“Now look, I’ve had a marvelous idea: just for once, let’s all try to behave like ordinary, respectable citizens.”
Response to Peary’s Review:
This cult classic does indeed remain a “treasure”, for all the reasons outlined in Peary’s review (he goes into further detail in his Cult Movies essay). As Peary notes, the film nicely shows that despite the boys’ silliness and “vices”, they “are neither lazy nor irresponsible”; while they’re not presented as “heroic or wise figures”, “they’re to be admired… because of their professional attitude toward their music.” Importantly, they “like their fans, though the adoration befuddles them” — and “their loyalty to one another has less to do with friendship than with each being aware that only three other people in the world know what they’re going through as the only sane people in a Beatles-crazy world… Over and over again, when the pressures of living in a fishbowl get them down, they pick up their instruments and, quickly, they’re smiling again”, singing classics such as “I Should Have Known Better”, “If I Fell”, “And I Love Her”, “I’m Happy Just to Dance With You”, “Tell Me Why”, and “She Loves You”.
There are numerous elements to enjoy about A Hard Day’s Night, and countless memorable scenes; as Roger Ebert noted, this movie “has not aged and is not dated; it stands outside its time, its genre and even rock. It is one of the great life-affirming landmarks of the movies.” The young Beatles’ infectious enthusiasm for life and music — those smiles! — is the biggest draw by far, but I also love the sly supporting performances (particularly by Brambell and Spinetti); the “mod” sets; the consistently creative camera moves and angles; and the wonderful subplot provided to “poor Ringo”, who gets to be the star for once in his career. Also classic, of course, are the many shots of screaming fans, both those running tirelessly after the Beatles wherever they go, and those attending the concert; I especially appreciated noting this time around how many male fans are in the audience. (Phil Collins — who narrated an engaging 1995 documentary about the making of the film entitled You Can’t Do That! — points out he was an audience member himself.)

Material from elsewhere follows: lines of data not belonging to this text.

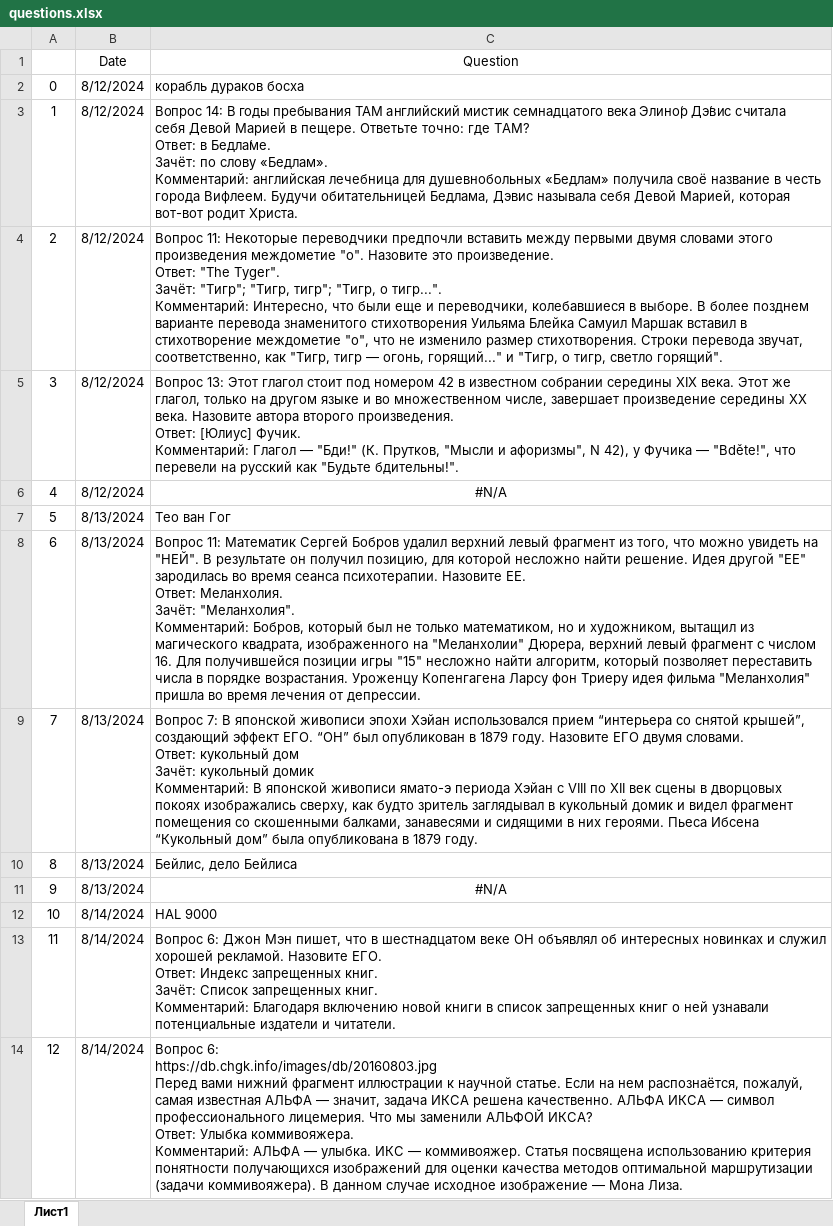
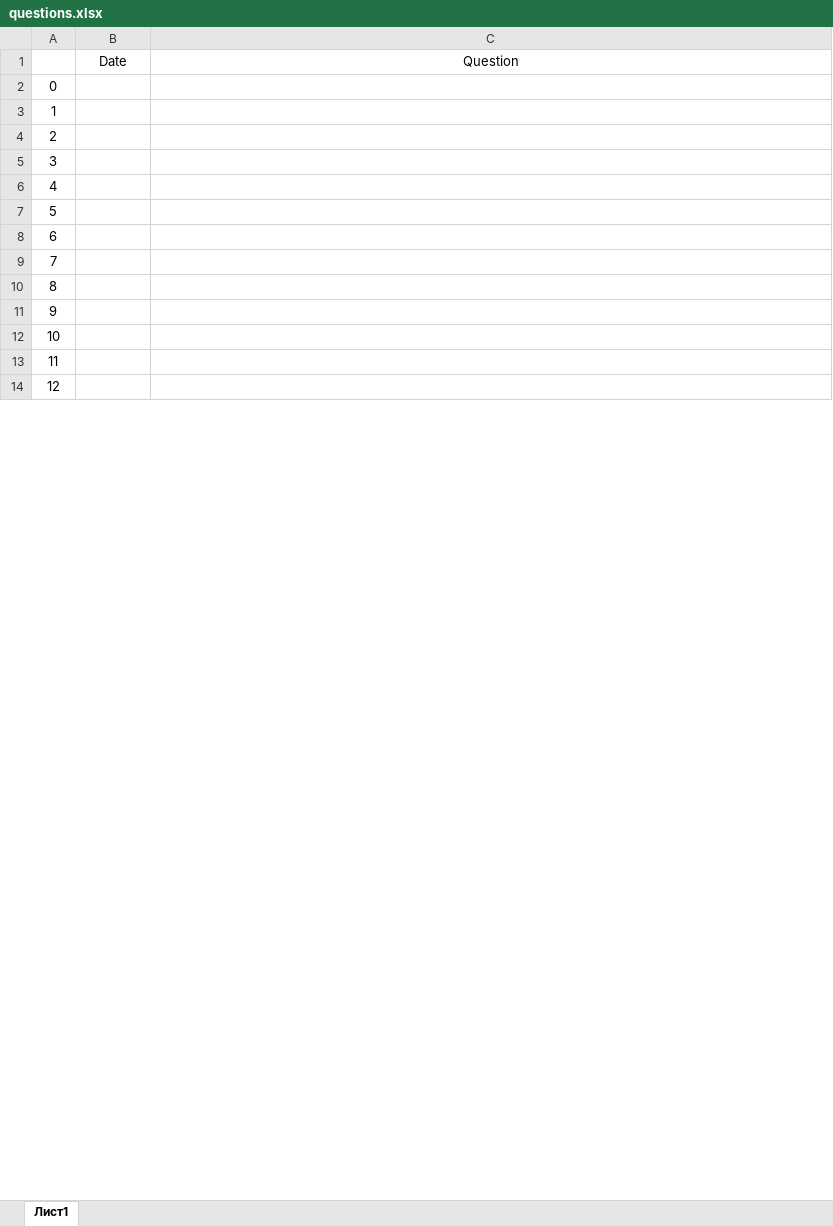
Before and after one commit to kellabul/question_poster, an Excel workbook: questions.xlsx, sheet Лист1, drawn as a sheet; only a part is shown; values as stored, in another font and other column widths than the file's, no borders; ↵ is a line break in a cell; the diff covers the shown part only; the diff names each change by its address in the sheet, - before the commit and + after, or states it on an @@ line.

```diff
--- a/questions.xlsx (sheet Лист1)
+++ b/questions.xlsx (sheet Лист1)
-B2:B6: 8/12/2024
+B2:B6: (empty)
-C2: корабль дураков босха
+C2: (empty)
-C3: Вопрос 14: В годы пребывания ТАМ английский мистик семнадцатого века Элино́р Дэ́вис считала себя Девой Марией в пещере. Ответьте точно: где ТАМ? ↵ Ответ: в Бедла́ме. ↵ Зачёт: по слову «Бедлам». ↵ Комментарий: английская лечебница для душевнобольных «Бедлам» получила своё название в честь города Вифлеем. Будучи обитательницей Бедлама, Дэвис называла себя Девой Марией, которая вот-вот родит Христа.
+C3: (empty)
-C4: Вопрос 11: Некоторые переводчики предпочли вставить между первыми двумя словами этого произведения междометие "о". Назовите это произведение. ↵ Ответ: "The Tyger". ↵ Зачёт: "Тигр"; "Тигр, тигр"; "Тигр, о тигр...". ↵ Комментарий: Интересно, что были еще и переводчики, колебавшиеся в выборе. В более позднем варианте перевода знаменитого стихотворения Уильяма Блейка Самуил Маршак вставил в стихотворение междометие "о", что не изменило размер стихотворения. Строки перевода звучат, соответственно, как "Тигр, тигр — огонь, горящий..." и "Тигр, о тигр, светло горящий".
+C4: (empty)
-C5: Вопрос 13: Этот глагол стоит под номером 42 в известном собрании середины XIX века. Этот же глагол, только на другом языке и во множественном числе, завершает произведение середины XX века. Назовите автора второго произведения. ↵ Ответ: [Юлиус] Фучик. ↵ Комментарий: Глагол — "Бди!" (К. Прутков, "Мысли и афоризмы", N 42), у Фучика — "Bděte!", что перевели на русский как "Будьте бдительны!".
+C5: (empty)
-C6: #N/A
+C6: (empty)
-B7:B11: 8/13/2024
+B7:B11: (empty)
-C7: Тео ван Гог
+C7: (empty)
-C8: Вопрос 11: Математик Сергей Бобров удалил верхний левый фрагмент из того, что можно увидеть на "НЕЙ". В результате он получил позицию, для которой несложно найти решение. Идея другой "ЕЕ" зародилась во время сеанса психотерапии. Назовите ЕЕ. ↵ Ответ: Меланхолия. ↵ Зачёт: "Меланхолия". ↵ Комментарий: Бобров, который был не только математиком, но и художником, вытащил из магического квадрата, изображенного на "Меланхолии" Дюрера, верхний левый фрагмент с числом 16. Для получившейся позиции игры "15" несложно найти алгоритм, который позволяет переставить числа в порядке возрастания. Уроженцу Копенгагена Ларсу фон Триеру идея фильма "Меланхолия" пришла во время лечения от депрессии.
+C8: (empty)
-C9: Вопрос 7: В японской живописи эпохи Хэйан использовался прием “интерьера со снятой крышей”, создающий эффект ЕГО. “ОН” был опубликован в 1879 году. Назовите ЕГО двумя словами. ↵ Ответ: кукольный дом ↵ Зачёт: кукольный домик ↵ Комментарий: В японской живописи ямато-э периода Хэйан с VIII по XII век сцены в дворцовых покоях изображались сверху, как будто зритель заглядывал в кукольный домик и видел фрагмент помещения со скошенными балками, занавесями и сидящими в них героями. Пьеса Ибсена “Кукольный дом” была опубликована в 1879 году.
+C9: (empty)
-C10: Бейлис, дело Бейлиса
+C10: (empty)
-C11: #N/A
+C11: (empty)
-B12:B14: 8/14/2024
+B12:B14: (empty)
-C12: HAL 9000
+C12: (empty)
-C13: Вопрос 6: Джон Мэн пишет, что в шестнадцатом веке ОН объявлял об интересных новинках и служил хорошей рекламой. Назовите ЕГО. ↵ Ответ: Индекс запрещенных книг. ↵ Зачёт: Список запрещенных книг. ↵ Комментарий: Благодаря включению новой книги в список запрещенных книг о ней узнавали потенциальные издатели и читатели.
+C13: (empty)
-C14: Вопрос 6: ↵ https://db.chgk.info/images/db/20160803.jpg ↵ Перед вами нижний фрагмент иллюстрации к научной статье. Если на нем распознаётся, пожалуй, самая известная АЛЬФА — значит, задача ИКСА решена качественно. АЛЬФА ИКСА — символ профессионального лицемерия. Что мы заменили АЛЬФОЙ ИКСА? ↵ Ответ: Улыбка коммивояжера. ↵ Комментарий: АЛЬФА — улыбка. ИКС — коммивояжер. Статья посвящена использованию критерия понятности получающихся изображений для оценки качества методов оптимальной маршрутизации (задачи коммивояжера). В данном случае исходное изображение — Мона Лиза.
+C14: (empty)
```
Also changed, not shown: 5 added rows, 54 edited cells and row numbers in column A elsewhere in this sheet, 2 other files.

Redeeming Qualities and Moments:
(Listed in 1001 Movies You Must See Before You Die)